▶ [TASK OBJECTIVE]
Look through the data for the string "README". Copy every line where it is found.

** Opening EXCERPTED RECORDS block **

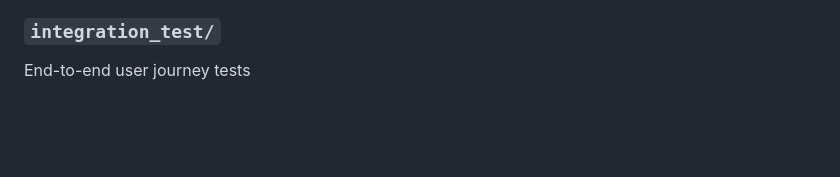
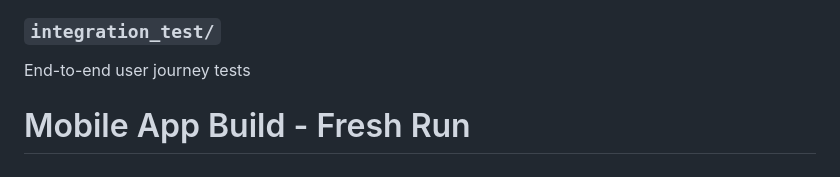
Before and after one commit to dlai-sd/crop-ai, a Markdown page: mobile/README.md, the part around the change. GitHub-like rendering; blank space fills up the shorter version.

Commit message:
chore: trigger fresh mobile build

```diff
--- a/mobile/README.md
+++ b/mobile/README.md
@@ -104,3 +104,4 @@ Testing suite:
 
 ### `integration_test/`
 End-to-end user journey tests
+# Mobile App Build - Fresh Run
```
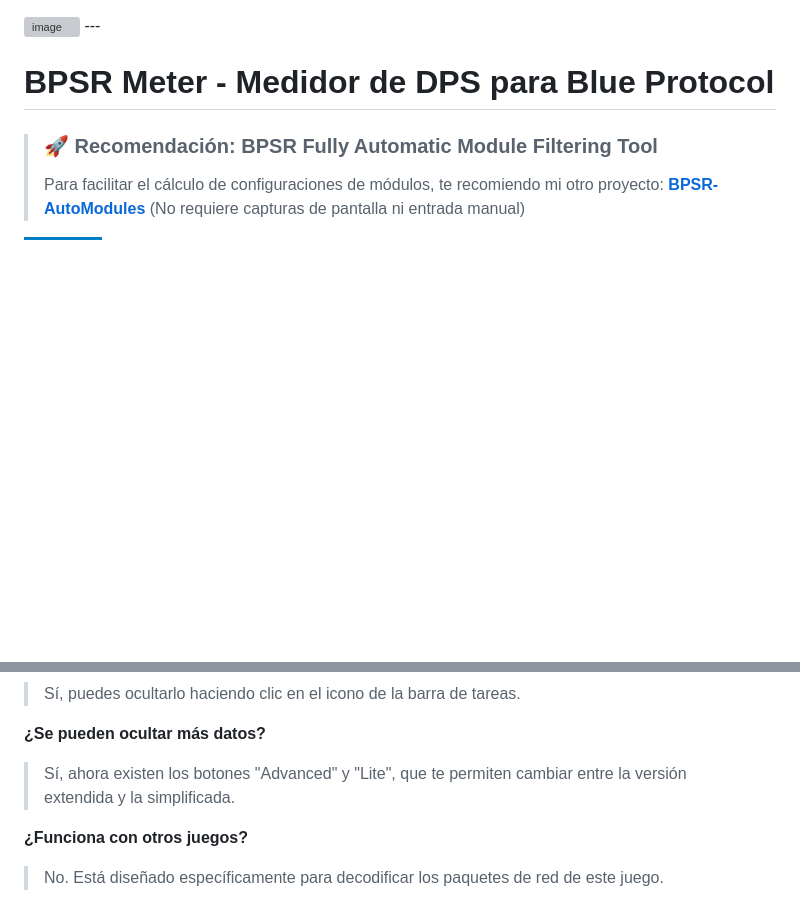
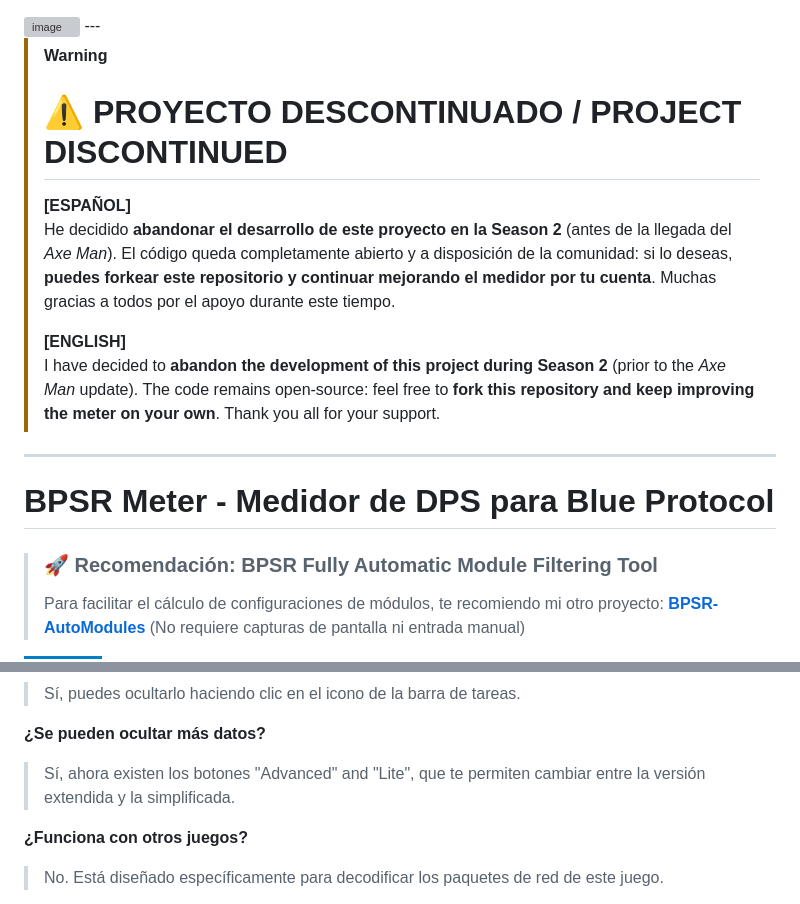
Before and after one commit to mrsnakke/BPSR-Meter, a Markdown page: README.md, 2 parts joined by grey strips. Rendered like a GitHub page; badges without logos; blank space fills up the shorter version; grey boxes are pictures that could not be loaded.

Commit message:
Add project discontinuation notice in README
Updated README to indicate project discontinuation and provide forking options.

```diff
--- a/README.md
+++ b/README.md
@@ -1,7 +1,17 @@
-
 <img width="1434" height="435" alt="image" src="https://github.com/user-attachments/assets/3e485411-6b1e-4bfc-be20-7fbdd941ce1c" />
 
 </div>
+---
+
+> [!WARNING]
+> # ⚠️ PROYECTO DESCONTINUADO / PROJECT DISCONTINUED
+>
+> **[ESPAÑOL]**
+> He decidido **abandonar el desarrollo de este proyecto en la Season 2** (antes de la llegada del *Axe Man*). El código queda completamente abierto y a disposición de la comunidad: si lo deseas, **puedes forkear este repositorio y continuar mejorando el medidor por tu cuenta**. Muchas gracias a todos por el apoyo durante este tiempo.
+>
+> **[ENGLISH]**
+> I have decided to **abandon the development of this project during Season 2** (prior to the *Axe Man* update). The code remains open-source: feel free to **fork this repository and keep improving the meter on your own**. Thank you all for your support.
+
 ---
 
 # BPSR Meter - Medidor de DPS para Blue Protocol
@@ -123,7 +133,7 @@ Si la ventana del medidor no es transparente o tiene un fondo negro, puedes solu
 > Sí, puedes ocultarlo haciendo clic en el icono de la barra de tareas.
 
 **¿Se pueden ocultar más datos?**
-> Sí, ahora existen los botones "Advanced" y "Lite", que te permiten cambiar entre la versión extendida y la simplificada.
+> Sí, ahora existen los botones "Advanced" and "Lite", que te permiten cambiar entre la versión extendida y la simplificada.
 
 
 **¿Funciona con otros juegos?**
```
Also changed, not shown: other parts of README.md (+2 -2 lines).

** Closing EXCERPTED RECORDS block **

▶ [SOLUTION TO THIS PROBLEM]
Before and after one commit to dlai-sd/crop-ai, a Markdown page: mobile/README.md, the part around the change. GitHub-like rendering; blank space fills up the shorter version.
--- a/mobile/README.md
+++ b/mobile/README.md
Before and after one commit to mrsnakke/BPSR-Meter, a Markdown page: README.md, 2 parts joined by grey strips. Rendered like a GitHub page; badges without logos; blank space fills up the shorter version; grey boxes are pictures that could not be loaded.
Add project discontinuation notice in README
Updated README to indicate project discontinuation and provide forking options.
--- a/README.md
+++ b/README.md
Also changed, not shown: other parts of README.md (+2 -2 lines).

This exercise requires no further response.